I’ve been fascinated by the universe since childhood – ever since my parents took me to the countryside in rural Nova Scotia, where the stars shone with wondrous intensity. At first, I borrowed books about space and the universe from our local library for fun; now, as a full-time science writer, I read these books to stay informed about the latest ideas shaping our understanding of the cosmos. (I also read them in order to review them on BookLab, a podcast I host together with science writer Amanda Gefter.) I hope you enjoy the books on this list as much as I have!

Dan's book list on the universe for people who want the big picture

Dan Falk Why did Dan love this book?

This book covers a dizzying array of human thought: Greene’s trademark is physics, of course – but in this wildly ambitious work, the Columbia University physicist also dives into evolution, the origins of human culture, the origins of art and music and religion – even the puzzle of consciousness and the paradox of free will. He tackles the deepest of questions – including the problem of finding “meaning” in a universe governed only by the laws of physics. Be prepared to go slow. Your brain will get a workout – but it will be worth every minute of your time.

By Brian Greene,

Why should I read it?

1 author picked Until the End of Time as one of their favorite books, and they share why you should read it.

What is this book about?

From the world-renowned physicist and bestselling author of The Elegant Universe and The Fabric of the Cosmos, a captivating exploration of deep time and humanity's search for purpose

In both time and space, the cosmos is astoundingly vast, and yet is governed by simple, elegant, universal mathematical laws.

On this cosmic timeline, our human era is spectacular but fleeting. Someday, we know, we will all die.
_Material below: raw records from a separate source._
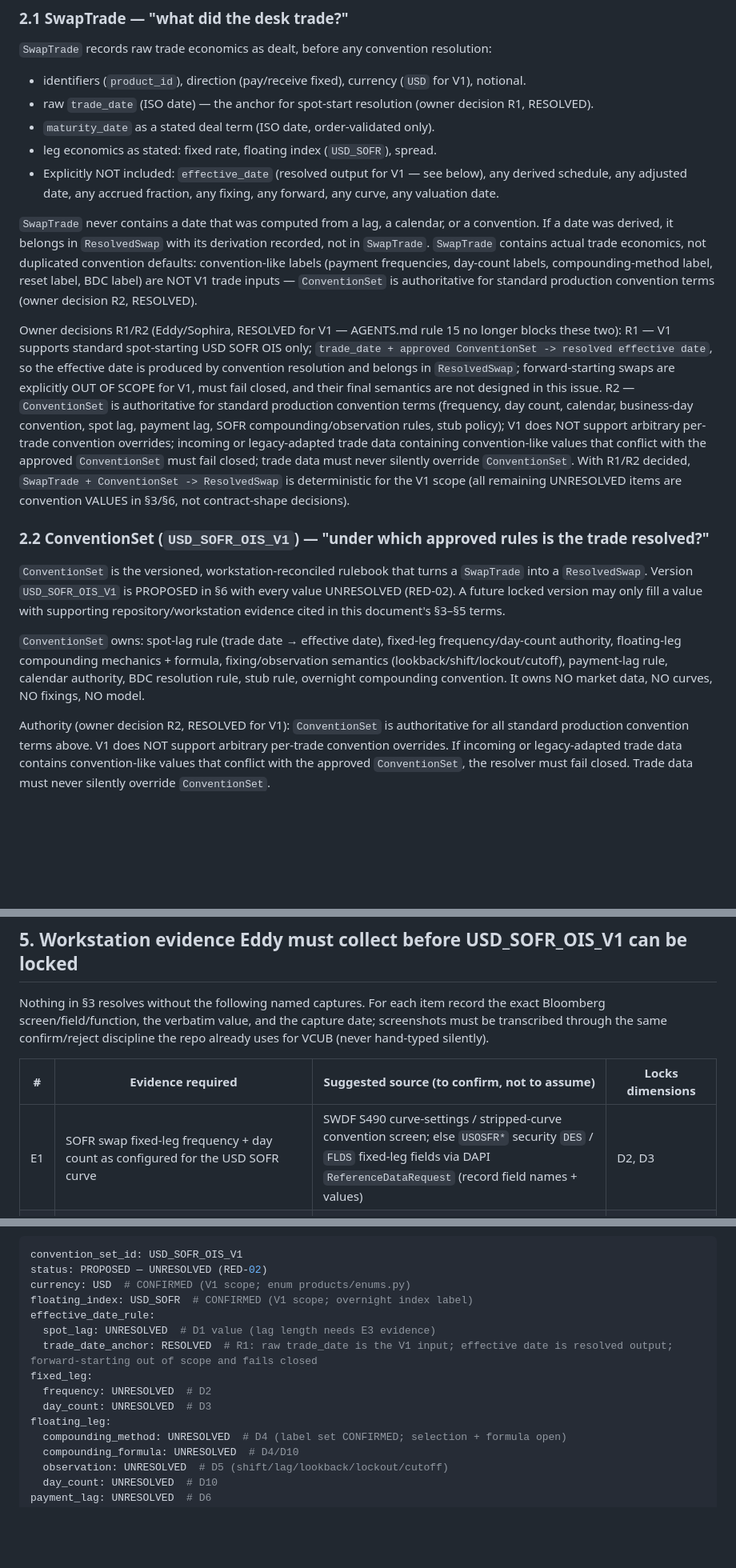
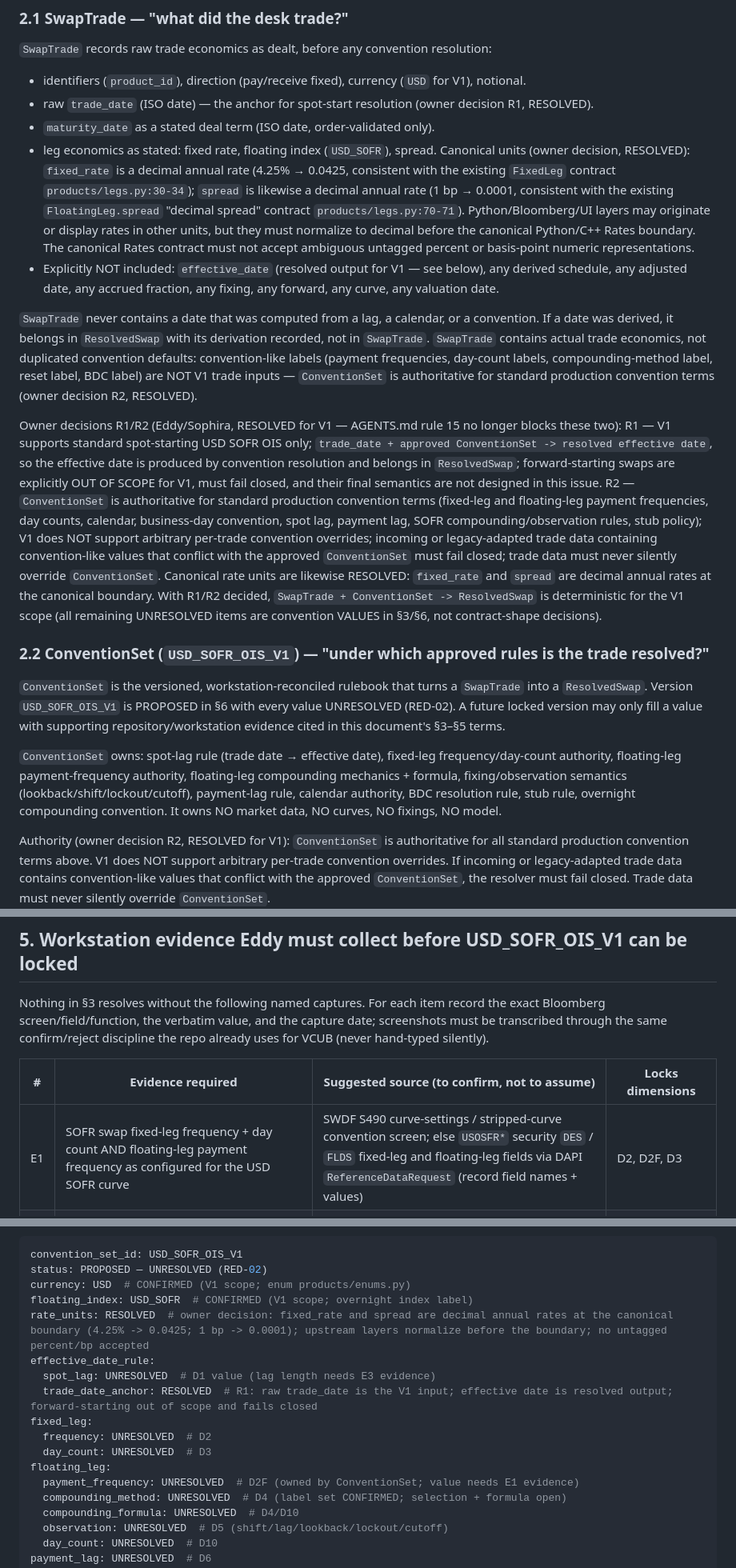
Before and after one commit to eddy121384-ui/Shiori-Pricing-Lab, a Markdown page: docs/32_usd_sofr_ois_convention_224.md, 3 parts joined by grey strips. Shown at 80% size. Rendered like a GitHub page; blank space fills up the shorter version.

Commit message:
Refs #224: canonical decimal rate/spread units + ConventionSet-owned floating-leg payment frequency (D2F unresolved)

```diff
--- a/docs/32_usd_sofr_ois_convention_224.md
+++ b/docs/32_usd_sofr_ois_convention_224.md
@@ -39,18 +39,18 @@ These are methodology contracts owned by #224 (this issue). Field-level schemas
 - identifiers (`product_id`), direction (pay/receive fixed), currency (`USD` for V1), notional.
 - raw `trade_date` (ISO date) — the anchor for spot-start resolution (owner decision R1, RESOLVED).
 - `maturity_date` as a stated deal term (ISO date, order-validated only).
-- leg economics as stated: fixed rate, floating index (`USD_SOFR`), spread.
+- leg economics as stated: fixed rate, floating index (`USD_SOFR`), spread. Canonical units (owner decision, RESOLVED): `fixed_rate` is a decimal annual rate (4.25% → 0.0425, consistent with the existing `FixedLeg` contract `products/legs.py:30-34`); `spread` is likewise a decimal annual rate (1 bp → 0.0001, consistent with the existing `FloatingLeg.spread` "decimal spread" contract `products/legs.py:70-71`). Python/Bloomberg/UI layers may originate or display rates in other units, but they must normalize to decimal before the canonical Python/C++ Rates boundary. The canonical Rates contract must not accept ambiguous untagged percent or basis-point numeric representations.
 - Explicitly NOT included: `effective_date` (resolved output for V1 — see below), any derived schedule, any adjusted date, any accrued fraction, any fixing, any forward, any curve, any valuation date.
 
 `SwapTrade` never contains a date that was computed from a lag, a calendar, or a convention. If a date was derived, it belongs in `ResolvedSwap` with its derivation recorded, not in `SwapTrade`. `SwapTrade` contains actual trade economics, not duplicated convention defaults: convention-like labels (payment frequencies, day-count labels, compounding-method label, reset label, BDC label) are NOT V1 trade inputs — `ConventionSet` is authoritative for standard production convention terms (owner decision R2, RESOLVED).
 
-Owner decisions R1/R2 (Eddy/Sophira, RESOLVED for V1 — AGENTS.md rule 15 no longer blocks these two): R1 — V1 supports standard spot-starting USD SOFR OIS only; `trade_date + approved ConventionSet -> resolved effective date`, so the effective date is produced by convention resolution and belongs in `ResolvedSwap`; forward-starting swaps are explicitly OUT OF SCOPE for V1, must fail closed, and their final semantics are not designed in this issue. R2 — `ConventionSet` is authoritative for standard production convention terms (frequency, day count, calendar, business-day convention, spot lag, payment lag, SOFR compounding/observation rules, stub policy); V1 does NOT support arbitrary per-trade convention overrides; incoming or legacy-adapted trade data containing convention-like values that conflict with the approved `ConventionSet` must fail closed; trade data must never silently override `ConventionSet`. With R1/R2 decided, `SwapTrade + ConventionSet -> ResolvedSwap` is deterministic for the V1 scope (all remaining UNRESOLVED items are convention VALUES in §3/§6, not contract-shape decisions).
+Owner decisions R1/R2 (Eddy/Sophira, RESOLVED for V1 — AGENTS.md rule 15 no longer blocks these two): R1 — V1 supports standard spot-starting USD SOFR OIS only; `trade_date + approved ConventionSet -> resolved effective date`, so the effective date is produced by convention resolution and belongs in `ResolvedSwap`; forward-starting swaps are explicitly OUT OF SCOPE for V1, must fail closed, and their final semantics are not designed in this issue. R2 — `ConventionSet` is authoritative for standard production convention terms (fixed-leg and floating-leg payment frequencies, day counts, calendar, business-day convention, spot lag, payment lag, SOFR compounding/observation rules, stub policy); V1 does NOT support arbitrary per-trade convention overrides; incoming or legacy-adapted trade data containing convention-like values that conflict with the approved `ConventionSet` must fail closed; trade data must never silently override `ConventionSet`. Canonical rate units are likewise RESOLVED: `fixed_rate` and `spread` are decimal annual rates at the canonical boundary. With R1/R2 decided, `SwapTrade + ConventionSet -> ResolvedSwap` is deterministic for the V1 scope (all remaining UNRESOLVED items are convention VALUES in §3/§6, not contract-shape decisions).
 
 ### 2.2 ConventionSet (`USD_SOFR_OIS_V1`) — "under which approved rules is the trade resolved?"
 
 `ConventionSet` is the versioned, workstation-reconciled rulebook that turns a `SwapTrade` into a `ResolvedSwap`. Version `USD_SOFR_OIS_V1` is PROPOSED in §6 with every value UNRESOLVED (RED-02). A future locked version may only fill a value with supporting repository/workstation evidence cited in this document's §3–§5 terms.
 
-`ConventionSet` owns: spot-lag rule (trade date → effective date), fixed-leg frequency/day-count authority, floating-leg compounding mechanics + formula, fixing/observation semantics (lookback/shift/lockout/cutoff), payment-lag rule, calendar authority, BDC resolution rule, stub rule, overnight compounding convention. It owns NO market data, NO curves, NO fixings, NO model.
+`ConventionSet` owns: spot-lag rule (trade date → effective date), fixed-leg frequency/day-count authority, floating-leg payment-frequency authority, floating-leg compounding mechanics + formula, fixing/observation semantics (lookback/shift/lockout/cutoff), payment-lag rule, calendar authority, BDC resolution rule, stub rule, overnight compounding convention. It owns NO market data, NO curves, NO fixings, NO model.
 
 Authority (owner decision R2, RESOLVED for V1): `ConventionSet` is authoritative for all standard production convention terms above. V1 does NOT support arbitrary per-trade convention overrides. If incoming or legacy-adapted trade data contains convention-like values that conflict with the approved `ConventionSet`, the resolver must fail closed. Trade data must never silently override `ConventionSet`.
 
@@ -126,7 +128,7 @@ Nothing in §3 resolves without the following named captures. For each item reco
 
 | # | Evidence required | Suggested source (to confirm, not to assume) | Locks dimensions |
 |---|---|---|---|
-| E1 | SOFR swap fixed-leg frequency + day count as configured for the USD SOFR curve | SWDF S490 curve-settings / stripped-curve convention screen; else `USOSFR*` security `DES` / `FLDS` fixed-leg fields via DAPI `ReferenceDataRequest` (record field names + values) | D2, D3 |
+| E1 | SOFR swap fixed-leg frequency + day count AND floating-leg payment frequency as configured for the USD SOFR curve | SWDF S490 curve-settings / stripped-curve convention screen; else `USOSFR*` security `DES` / `FLDS` fixed-leg and floating-leg fields via DAPI `ReferenceDataRequest` (record field names + values) | D2, D2F, D3 |
 | E2 | SOFR floating-leg compounding definition: in-arrears formula, `DAILY_COMPOUNDED` vs `AVERAGED` selection, observation shift/lag, lookback / lockout / cutoff days, rate cut-off rule | SWDF floating-leg definition / SWAP terms screen; else `USOSFR*` `FLDS` compounding + lockout/lookback fields (record field names + values) | D4, D5, D10 |
 | E3 | Spot-lag rule (trade date → effective date) and payment-lag rule (accrual end → payment), with lag-day counts and the calendar they count on | SWDF effective/spot-date rule + payment-lag field/screen; DAPI equivalent fields if exposed, else transcribed screenshot | D1, D6 |
 | E4 | Holiday calendar selector + BDC selector verbatim (e.g. which calendar, which BDC) | SWDF calendar/BDC fields or convention screen verbatim | D7, D8 |
@@ -146,6 +148,7 @@ convention_set_id: USD_SOFR_OIS_V1
 status: PROPOSED — UNRESOLVED (RED-02)
 currency: USD  # CONFIRMED (V1 scope; enum products/enums.py)
 floating_index: USD_SOFR  # CONFIRMED (V1 scope; overnight index label)
+rate_units: RESOLVED  # owner decision: fixed_rate and spread are decimal annual rates at the canonical boundary (4.25% -> 0.0425; 1 bp -> 0.0001); upstream layers normalize before the boundary; no untagged percent/bp accepted
 effective_date_rule:
   spot_lag: UNRESOLVED  # D1 value (lag length needs E3 evidence)
   trade_date_anchor: RESOLVED  # R1: raw trade_date is the V1 input; effective date is resolved output; forward-starting out of scope and fails closed
@@ -153,6 +156,7 @@ fixed_leg:
   frequency: UNRESOLVED  # D2
   day_count: UNRESOLVED  # D3
 floating_leg:
+  payment_frequency: UNRESOLVED  # D2F (owned by ConventionSet; value needs E1 evidence)
   compounding_method: UNRESOLVED  # D4 (label set CONFIRMED; selection + formula open)
   compounding_formula: UNRESOLVED  # D4/D10
   observation: UNRESOLVED  # D5 (shift/lag/lookback/lockout/cutoff)
```
Also changed, not shown: other parts of docs/32_usd_sofr_ois_convention_224.md (+3 -1 lines).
And, we know, so too will the universe itself.

Until the End of Time is Brian Greene's breathtaking new exploration of the cosmos and our quest to understand it. Greene takes us on a…


5 book lists we think you will like!

Interested in cosmology, astrophysics, and feminism?

10,000+ authors have recommended their favorite books and what they love about them. Browse their picks for the best books about cosmology, astrophysics, and feminism.

Cosmology Explore 64 books about cosmology
Astrophysics Explore 22 books about astrophysics
Feminism Explore 339 books about feminism